South Florida Water Sponsors Snook Study
The South Florida Water Management District (SFWMD) is sponsoring a student internship program at Florida International University to monitor the movement patterns of common snook (Centropomus undecimalis) in the Loxahatchee River. Researchers and the public can track movements of the fish, an important recreational species in South Florida, on the Web at: www.adoptafish.net.
The internship supports a research effort that starts with catching snook and implanting a tiny transmitter in each fish's body. The ultrasonic device periodically emits a unique sound at a frequency above that which the human ear can hear. Arrays of automated listening devices are submerged throughout the Loxahatchee River to record the movements of each fish. The data are recorded and uploaded to the Web site.
Researchers and graduate students in the marine sciences program at Florida International University are conducting the internship project in collaboration with SFWMD and the Loxahatchee River District. The fish monitoring research is one of several efforts that will provide data to help the districts manage freshwater flows in the Loxahatchee for the health of the river's ecosystem.
Even minor fluctuations in river conditions, such as salinity or temperature, can affect feeding and/or growth of fish. For example, freshwater discharges into the Northwest Fork of Loxahatchee River can be extremely variable between the wet and the dry seasons. The discharge has an influence on salinity, which may impact fish movement patterns.
Linking fish movement patterns to freshwater input is important to future water management planning. The project also will help train scientists and students studying estuarine systems and promote stewardship of local water resources.

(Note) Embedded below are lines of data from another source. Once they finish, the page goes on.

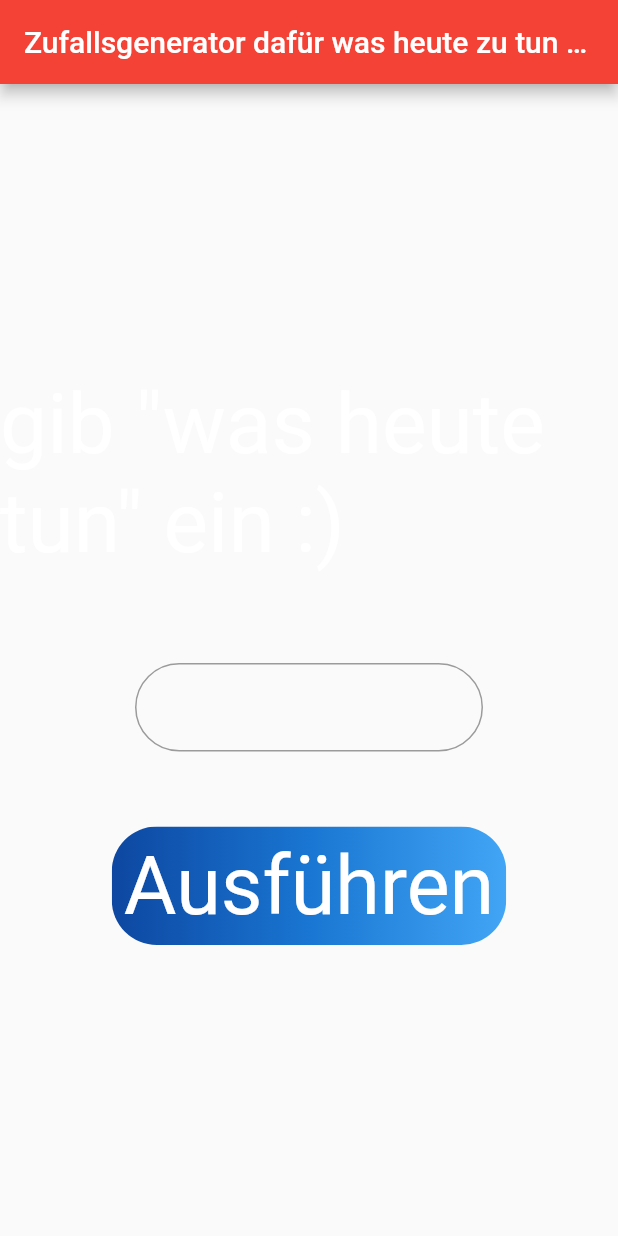
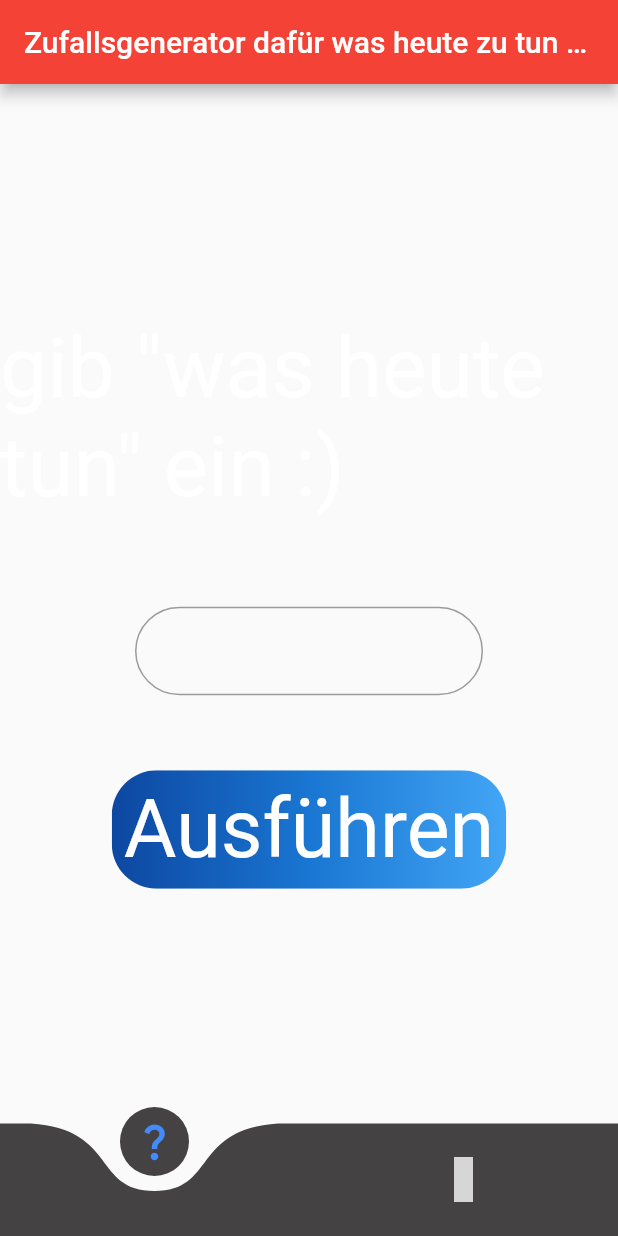
Before and after one commit to Youramon/test_owo, a Flutter app: the screen it shows after launch, after a tap on "Ausführen", on a phone screen of 412 x 824 dp. Run offline on Flutter 3.47's test engine with Material 2 defaults, Android fonts, the phone set to English and light mode, and no system bars; drawn by our look-alikes of curved_navigation_bar; our stand-ins replace material_design_icons_flutter; grey boxes are pictures that could not be loaded.

```diff
--- a/lib/andere/lists.dart
+++ b/lib/andere/lists.dart
@@ -1,3 +1,5 @@
+import 'package:test_owo/andere/screens/pokemon.dart';
+import 'package:test_owo/andere/screens/randomgen.dart';
 import 'logik.dart';
 
 const wasHeuteTun = [
@@ -19,13 +21,13 @@ const wasHeuteTun = [
   "tutoriel"
 ];
 const youtube = [
-  "Lofi",
+  genres.Lofi,
   "YouTubeVideo",
-  "Epic",
+  genres.Epic,
   "Music Mix (irgendeiner)",
   "Mein Mix (auf youtube)",
-  "EDM",
-  "Dubstep",
+  genres.EDM,
+  genres.Dubstep,
   "homepage: erstes Musikdings",
   "youtube music (mein Supermix)",
   "box.com",
@@ -37,94 +39,93 @@ const youtube = [
   "podcast",
   "telefonieren",
   "nichts",
-  "Japanese",
-  "tutoriel"
+  genres.Japanese,
+  "tutoriel",
+  "Aldi Musik alle Favoriten",
+  "Aldi Musik Mix"
 ];
 var library = [
-  Playlist("My Likes", "Dubstep Epic EDM Japanese Lofi",
-      "https://music.youtube.com/playlist?list=LM"),
+  Playlist("Aldi Musik", genres.values, "https://app-legacy.napster.com"),
   Playlist(
-      "yt mix von der Art",
-      [genres.Dubstep, genres.EDM, genres.Epic, genres.Japanese, genres.Lofi],
-      "music.youtube.com"),
+      "My Likes", genres.values, "https://music.youtube.com/playlist?list=LM"),
+  Playlist("yt mix von der Art", genres.values, "music.youtube.com"),
+  Playlist("auf yt music suchen", genres.values, "music.youtube.com"),
+  Playlist("auf youtube suchen", genres.values, "youtube.com"),
+  Playlist("2010", null,
+      "https://music.youtube.com/playlist?list=PLEZw-N-2kUCbu-NBkoYAoLiM9rlqx1mym"),
+  Playlist("latest recap", [genres.Dubstep, genres.EDM],
+      "https://music.youtube.com/playlist?list=LRSRYqFgw0T2e1gzYxh5yZSw_9VhojXnRLE2A"),
   Playlist(
-      "auf yt music suchen",
-      [genres.Dubstep, genres.EDM, genres.Epic, genres.Japanese, genres.Lofi],
-      "music.youtube.com"),
-  Playlist("auf youtube suchen", "EDM Dubstep Epic Japanese Lofi", "youtube"),
-  Playlist("2010", "",
-      "https://music.youtube.com/playlist?list=PLEZw-N-2kUCbu-NBkoYAoLiM9rlqx1mym"),
-  Playlist("latest recap", "EDM Dubstep",
-      "https://music.youtube.com/playlist?list=LRSRYqFgw0T2e1gzYxh5yZSw_9VhojXnRLE2A"),
-  Playlist("Absolut geilste Lieder", "Dubstep Japanese EDM",
+      "Absolut geilste Lieder",
+      [genres.EDM, genres.Dubstep, genres.Japanese],
       "https://music.youtube.com/playlist?list=PLEZw-N-2kUCZVrGqaEne-YncoF460oTwZ&feature=share"),
-  Playlist("Absolut heftigste Drops", "Dubstep",
+  Playlist("Absolut heftigste Drops", [genres.Dubstep],
       "https://music.youtube.com/playlist?list=PLEZw-N-2kUCYmE8KRapaFp0DazXSslprx&feature=share"),
-  Playlist("All time GOATs", "Dubstep",
+  Playlist("All time GOATs", [genres.Dubstep],
       "https://music.youtube.com/playlist?list=PLEZw-N-2kUCYcJpxKhgsEy7YnH1JSndaB&feature=share"),
-  Playlist("AMV Material", "EDM",
+  Playlist("AMV Material", [genres.EDM],
       "https://music.youtube.com/playlist?list=PLEZw-N-2kUCZbM-iAkKkBxU7L1X5LunyU&feature=share"),
-  Playlist("Anime openings", "Japanese",
+  Playlist("Anime openings", [genres.Japanese],
       "https://music.youtube.com/playlist?list=PLEZw-N-2kUCbmzuhf8h0hno8Tenl7q_t6&feature=share"),
-  Playlist("ANIMEEEE", "Japanese",
+  Playlist("ANIMEEEE", [genres.Japanese],
       "https://music.youtube.com/playlist?list=PLEZw-N-2kUCYZ2AbhJTLG9gLCq288S3Wj&feature=share"),
-  Playlist("Chill Japanese uwu", "Japanese",
+  Playlist("Chill Japanese uwu", [genres.Japanese],
       "https://music.youtube.com/playlist?list=PLEZw-N-2kUCbKoCeLzsq6ZziyEvD8VmZ2&feature=share"),
-  Playlist("Chillig", "Lofi",
+  Playlist("Chillig", [genres.Lofi],
       "https://music.youtube.com/playlist?list=PLEZw-N-2kUCaaaf1Jo-DZ5DdpmibvntTH&feature=share"),
-  Playlist("Copyright Free", "",
+  Playlist("Copyright Free", null,
       "https://music.youtube.com/playlist?list=PLEZw-N-2kUCan9HBxMwe3enKMb5xkEPg7&feature=share"),
-  Playlist("Cybersongs", "EDM",
+  Playlist("Cybersongs", [genres.EDM],
       "https://music.youtube.com/playlist?list=PLEZw-N-2kUCYmPaDA-5MwL_2-r6U3iGLB&feature=share"),
-  Playlist("Dubstep", "Dubstep",
+  Playlist("Dubstep", [genres.Dubstep],
       "https://music.youtube.com/playlist?list=PLEZw-N-2kUCY-zQ-hkmxSfC0bAkZYHT7Q&feature=share"),
-  Playlist("E-guitar or something", "EDM",
+  Playlist("E-guitar or something", [genres.EDM],
       "https://music.youtube.com/playlist?list=PLEZw-N-2kUCaolgZ-OB4ZMm-WQzkGxg5d&feature=share"),
-  Playlist("Epic beatbox shttt", "",
+  Playlist("Epic beatbox shttt", null,
       "https://music.youtube.com/playlist?list=PLEZw-N-2kUCbcffjwrOt5Yq1pByf4h1Bl&feature=share"),
-  Playlist("Epic mewsik", "Epic",
+  Playlist("Epic mewsik", [genres.Epic],
       "https://music.youtube.com/playlist?list=PLEZw-N-2kUCax8aO9ZCYw2wMfPuMGizEy&feature=share"),
-  Playlist("Flöte", "EDM",
+  Playlist("Flöte", [genres.EDM],
       "https://music.youtube.com/playlist?list=PLEZw-N-2kUCYHShf5fcaWbjUlmsJbdhns&feature=share"),
-  Playlist("Geile Drops", "EDM",
+  Playlist("Geile Drops", [genres.EDM],
       "https://music.youtube.com/playlist?list=PLEZw-N-2kUCYRm9Gc1hfqsrBtBT_P7syy&feature=share"),
-  Playlist("Geile Lieder", "EDM",
+  Playlist("Geile Lieder", [genres.EDM],
       "https://music.youtube.com/playlist?list=PLEZw-N-2kUCarQULF4uBtg5YyoemN2yet&feature=share"),
-  Playlist("Good ol times", "",
+  Playlist("Good ol times", null,
       "https://music.youtube.com/playlist?list=PLEZw-N-2kUCb1bFxrAuSoG8WIspsp2qRV&feature=share"),
-  Playlist("Good old music", "",
+  Playlist("Good old music", null,
       "https://music.youtube.com/playlist?list=PLEZw-N-2kUCbjbBGA1J3db0qUF5jPajL7&feature=share"),
-  Playlist("Handstand", "Dubstep",
+  Playlist("Handstand", [genres.Dubstep],
       "https://music.youtube.com/playlist?list=PLEZw-N-2kUCZUIpUQMmBG8brp_NELv8Yu&feature=share"),
-  Playlist("Insta story", "",
+  Playlist("Insta story", null,
       "https://music.youtube.com/playlist?list=PLEZw-N-2kUCb_DHKN_gKTZD1bMHVP4_oi&feature=share"),
-  Playlist("K-Hollow Clop Snare", "EDM",
+  Playlist("K-Hollow Clop Snare", [genres.EDM],
       "https://music.youtube.com/playlist?list=PLEZw-N-2kUCbtLP4PXa7WX-uh7wYm0JbW&feature=share"),
-  Playlist("Kewl Lofi", "Lofi",
+  Playlist("Kewl Lofi", [genres.Lofi],
       "https://music.youtube.com/playlist?list=PLEZw-N-2kUCaAGrpAl6iIKnXbKEDJgyp9&feature=share"),
-  Playlist("Mizwed", "",
+  Playlist("Mizwed", null,
       "https://music.youtube.com/playlist?list=PLEZw-N-2kUCZYX-jT79fRLqB_4e2amJVY&feature=share"),
-  Playlist("Montage Material", "Dubstep EDM",
+  Playlist("Montage Material", [genres.Dubstep, genres.EDM],
       "https://music.youtube.com/playlist?list=PLEZw-N-2kUCZs4kzJ_8N4yRQ7gg1RRTJz&feature=share"),
-  Playlist("My mix made by me lol", "",
+  Playlist("My mix made by me lol", null,
       "https://music.youtube.com/playlist?list=PLEZw-N-2kUCZ158UdBAhFGmCKnJV_GRA-&feature=share"),
-  Playlist("OSTs", "",
+  Playlist("OSTs", null,
       "https://music.youtube.com/playlist?list=PLEZw-N-2kUCaENfyOIYKIvWhN3px4lFk5&feature=share"),
-  Playlist("Programming", "Lofi",
+  Playlist("Programming", [genres.Lofi],
       "https://music.youtube.com/playlist?list=PLEZw-N-2kUCb9f_pnzHECIT2WaYQIKLyN&feature=share"),
-  Playlist("Rep beats", "",
+  Playlist("Rep beats", null,
       "https://music.youtube.com/playlist?list=PLEZw-N-2kUCaOZ4IRJNR-UKyygP4laYHC&feature=share"),
-  Playlist("Running", "Dubstep EDM Epic",
+  Playlist("Running", [genres.Dubstep, genres.EDM, genres.Epic],
       "https://music.youtube.com/playlist?list=PLEZw-N-2kUCZqAIZtZBiiCVeU4zpEwrX2&feature=share"),
-  Playlist("Stargazing", "Lofi",
+  Playlist("Stargazing", [genres.Lofi],
       "https://music.youtube.com/playlist?list=PLEZw-N-2kUCadcKh2JmiyV8rOXiQJtkwy&feature=share"),
-  Playlist("Toaster", "",
+  Playlist("Toaster", null,
       "https://music.youtube.com/playlist?list=PLEZw-N-2kUCa23m6Te9FZYxOKF8AL_Xpf&feature=share"),
-  Playlist("Trompete", "EDM",
+  Playlist("Trompete", [genres.EDM],
       "https://music.youtube.com/playlist?list=PLEZw-N-2kUCYMPSzuiAnF-0rXkYZFtqTe&feature=share"),
-  Playlist("Tunisia", "",
+  Playlist("Tunisia", null,
       "https://music.youtube.com/playlist?list=PLEZw-N-2kUCZMcIXDNY_Mqvx5I6CCFqj1&feature=share"),
-  Playlist("Workout", "EDM",
+  Playlist("Workout", [genres.EDM],
       "https://music.youtube.com/playlist?list=PLEZw-N-2kUCalikUCuev7cHUKxJG5JVaH&feature=share") //EDM, Dubstep, Epic, Japanese, Lofi
 ];
 const podcasts = [
@@ -139,7 +140,8 @@ const podcasts = [
   "Trash Taste Podcast",
   "Waveform: The MKBHD Podcast",
   "Quran Garden",
-  "neuer Podcast"
+  "neuer Podcast",
+  "alten Podcast entfernen"
 ];
 const tutoriel = ["blender", "Dart/Flutter", "Gimp", "Shotcut"];
 
@@ -185,3 +187,5 @@ const box_com = [
 ];
 
 enum genres { EDM, Dubstep, Epic, Japanese, Lofi }
+
+const screens = [RandomGen(), Pokemon()];
--- a/lib/andere/logik.dart
+++ b/lib/andere/logik.dart
@@ -1,14 +1,15 @@
 import 'dart:math';
 import 'lists.dart';
+import 'package:test_owo/andere/screens/randomgen.dart';
 
 final rand = Random();
 
-String zufall2(var liste) {
+dynamic zufall2(var liste) {
   return liste[rand.nextInt(liste.length)];
 }
 
 class Playlist {
-  var genres;
+  List? genresss;
   var name;
   // ignore: prefer_typing_uninitialized_variables
   var link;
@@ -24,12 +25,68 @@ class Playlist {
     return moeglichkeit[rand.nextInt(moeglichkeit.length)];
   }
 
-  Playlist(this.name, this.genres, this.link);
+  Playlist(this.name, this.genresss, this.link);
 }
 
 filter(var gonre) {
   var selected =
-      library.where((element) => element.genres.contains(gonre)).toList();
-  var selectud = selected[rand.nextInt(selected.length)];
+      library.where((element) => element.genresss?.contains(gonre) ?? false);
+
+  var selectad = selected.toList();
+  var selectud = selectad[rand.nextInt(selected.length)];
   return selectud;
 }
+
+/////////////////////////
+///NICHTS///////////////
+///////////////////////
+dynamic hyperlink;
+List<String> rolf(String enteredText) {
+  switch (enteredText) {
+    case "was heute tun":
+      return [zufall2(wasHeuteTun), "", "", ""];
+    case "youtube":
+      var auswaha = zufall2(youtube);
+      if (genres.values.contains(auswaha)) {
+        hyperlink = filter(auswaha);
+        return [
+          "${auswaha.toString().substring(7)}: ",
+          hyperlink.name,
+          hyperlink.link,
+          " und ${library[1].wasDann()}"
+        ];
+      } else if (auswaha == "zufällige Playlist meinerseits") {
+        hyperlink = rand.nextInt(library.length - 3);
+        return [
+          "Zufall, also ",
+          "${library[hyperlink + 3].name} ",
+          library[hyperlink + 3].link,
+          "und ${library[1].wasDann()}"
+        ];
+      } else if (auswaha == "podcast")
+        return ["Podcast: ${zufall2(podcasts)}", "", "", ""];
+      else if (auswaha == "tutoriel")
+        return ["Tutoriel: ${zufall2(tutoriel)}", "", "", ""];
+      else
+        return [auswaha, "", "", ""];
+
+    case "box.com":
+      return [zufall2(box_com), "", "", ""];
+
+    case "Lofi":
+      hyperlink = filter("Lofi");
+      return [
+        "",
+        hyperlink.name,
+        hyperlink.link,
+        " und ${hyperlink.wasDann()}"
+      ];
+
+    default:
+      return ["", "", ""];
+  }
+}
+
+
+
+// return mit Liste? und das dann als Input Parameter benutzen?
--- a/lib/andere/randomgen.dart
+++ b/lib/andere/screens/randomgen.dart
@@ -2,12 +2,10 @@ import 'package:url_launcher/url_launcher.dart';
 import 'package:flutter/gestures.dart';
 import 'package:flutter/material.dart';
 import 'package:test_owo/andere/logik.dart';
-import 'lists.dart';
+import '../lists.dart';
 
 class RandomGen extends StatefulWidget {
-  const RandomGen({Key? key, required this.title}) : super(key: key);
-
-  final String title;
+  const RandomGen({Key? key}) : super(key: key);
 
   @override
   State<RandomGen> createState() => _RandomGenState();
@@ -23,7 +21,7 @@ class _RandomGenState extends State<RandomGen> {
   }
 
   var mainText = "gib \"was heute tun\" ein :)";
-  dynamic hyperlink;
+  dynamic hyperlink; //entfernen
   dynamic haiperlink;
   String? playlistName;
   String? restDerAussage;
@@ -38,11 +36,10 @@ class _RandomGenState extends State<RandomGen> {
 
   @override
   Widget build(BuildContext context) {
-    print(MediaQuery.of(context).size.width);
     return Scaffold(
         resizeToAvoidBottomInset: true,
         appBar: AppBar(
-          title: Text(widget.title),
+          title: const Text("Zufallsgenerator dafür was heute zu tun ist"),
         ),
         body: Center(
             child: Column(
@@ -71,9 +68,9 @@ class _RandomGenState extends State<RandomGen> {
                     style: const TextStyle(color: Colors.white))
               ], style: Theme.of(context).textTheme.headline2),
             ),
-           ////////////////////////////
-           // NICHTS HIER ////////////////
-           ///////////////////////////////
+            ////////////////////////////
+            // NICHTS HIER ////////////////
+            ///////////////////////////////
 
             OrientationBuilder(builder: (context, orientation) {
               return Padding(
@@ -83,7 +80,11 @@ class _RandomGenState extends State<RandomGen> {
                     right: orientation == Orientation.landscape ? 350.0 : 90,
                     bottom: 30.0),
                 child: TextField(
-                    onSubmitted: (String value) {},
+                    onSubmitted: (String value) {
+                      final entscheidung = rolf(value.trim());
+                      textEndern(entscheidung[0], entscheidung[1],
+                          entscheidung[2], entscheidung[3]);
+                    },
                     textAlign: TextAlign.center,
                     controller: _enteredText,
                     decoration: InputDecoration(
@@ -118,51 +119,10 @@ class _RandomGenState extends State<RandomGen> {
                     ),
                     //HIER DIE LOGIK REIN
                     onPressed: () {
-                      final enteredText = _enteredText.text.trim();
-                      switch (enteredText) {
-                        case "was heute tun":
-                          textEndern(zufall2(wasHeuteTun), "", "", "");
-                          break;
-                        case "youtube":
-                          var auswaha = zufall2(youtube);
-                          if (auswaha == "EDM" ||
-                              auswaha == "Dubstep" ||
-                              auswaha == "Japanese" ||
-                              auswaha == "Epic" ||
-                              auswaha == "Lofi") {
-                            hyperlink = filter(auswaha);
-                            textEndern("$auswaha: ", hyperlink.name,
-                                hyperlink.link, " und ${library[1].wasDann()}");
-                          } else if (auswaha ==
-                              "zufällige Playlist meinerseits") {
-                            hyperlink = rand.nextInt(library.length - 3);
-                            textEndern(
-                                "Zufall, also ",
-                                "${library[hyperlink + 3].name} ",
-                                library[hyperlink + 3].link,
-                                "und ${library[1].wasDann()}");
-                          } else if (auswaha == "podcast")
-                            textEndern(
-                                "Podcast: ${zufall2(podcasts)}", "", "", "");
-                          else if (auswaha == "tutoriel")
-                            textEndern(
-                                "Tutoriel: ${zufall2(tutoriel)}", "", "", "");
-                          else
-                            textEndern(auswaha, "", "", "");
-                          break;
-
-                        case "box.com":
-                          textEndern(zufall2(box_com), "", "", "");
-                          break;
-                        case "Lofi":
-                          hyperlink = filter("Lofi");
-                          textEndern("", hyperlink.name, hyperlink.link,
-                              " und ${hyperlink.wasDann()}");
-
-                          break;
-                        default:
-                          break;
-                      }
+                      final List<String> entscheidung =
+                          rolf(_enteredText.text.trim());
+                      textEndern(entscheidung[0], entscheidung[1],
+                          entscheidung[2], entscheidung[3]);
                     },
                     child: const Text(
                       "Ausführen",
--- a/lib/main.dart
+++ b/lib/main.dart
@@ -1,5 +1,7 @@
+import 'package:curved_navigation_bar/curved_navigation_bar.dart';
 import 'package:flutter/material.dart';
-import "package:test_owo/andere/randomgen.dart";
+import 'package:test_owo/andere/lists.dart';
+import 'package:material_design_icons_flutter/material_design_icons_flutter.dart';
 
 void main() {
   runApp(const MyApp());
@@ -13,17 +15,32 @@ class MyApp extends StatefulWidget {
 }
 
 class _MyAppState extends State<MyApp> {
-  // This widget is the root of your application.
+  int _currentIndex = 0;
   @override
   Widget build(BuildContext context) {
     return MaterialApp(
-      title: 'Flutter Demo',
       darkTheme: ThemeData(brightness: Brightness.dark),
       theme: ThemeData(
         primarySwatch: Colors.red,
       ),
-      home:
-          const RandomGen(title: 'Zufallsgenerator dafür was heute zu tun ist'),
+      home: Scaffold(
+        body: screens[_currentIndex],
+        bottomNavigationBar: CurvedNavigationBar(
+            backgroundColor: Colors.transparent,
+            animationDuration: const Duration(milliseconds: 300),
+            //  animationCurve: Curves.bounceInOut,
+            color: const Color.fromARGB(255, 68, 66, 66),
+            items: const [
+              // ignore: prefer_const_constructors
+              Icon(Icons.question_mark, size: 30, color: Colors.blueAccent),
+              Icon(MdiIcons.pokeball, size: 30, color: Colors.blueAccent),
+            ],
+            onTap: (index) {
+              setState(() {
+                _currentIndex = index;
+              });
+            }),
+      ),
       debugShowCheckedModeBanner: false,
     );
   }
--- a/pubspec.yaml
+++ b/pubspec.yaml
@@ -37,6 +37,8 @@ dependencies:
   youtube_api: ^1.0.4
   flutter_launcher_icons: ^0.10.0
   url_launcher: ^6.1.6
+  material_design_icons_flutter: ^5.0.6996
+  curved_navigation_bar: ^1.0.3
 dev_dependencies:
   flutter_test:
     sdk: flutter
```
Also changed, not shown: lib/andere/screens/pokemon.dart (added, +30 -0 lines), pubspec.lock, 1 other file.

The SFWMD has long supported restoration of the Loxahatchee system with several key projects to protect and improve its health. The district also developed minimum flow and levels for the river, establishing criteria that limit water use withdrawals to protect the resource from significant harm.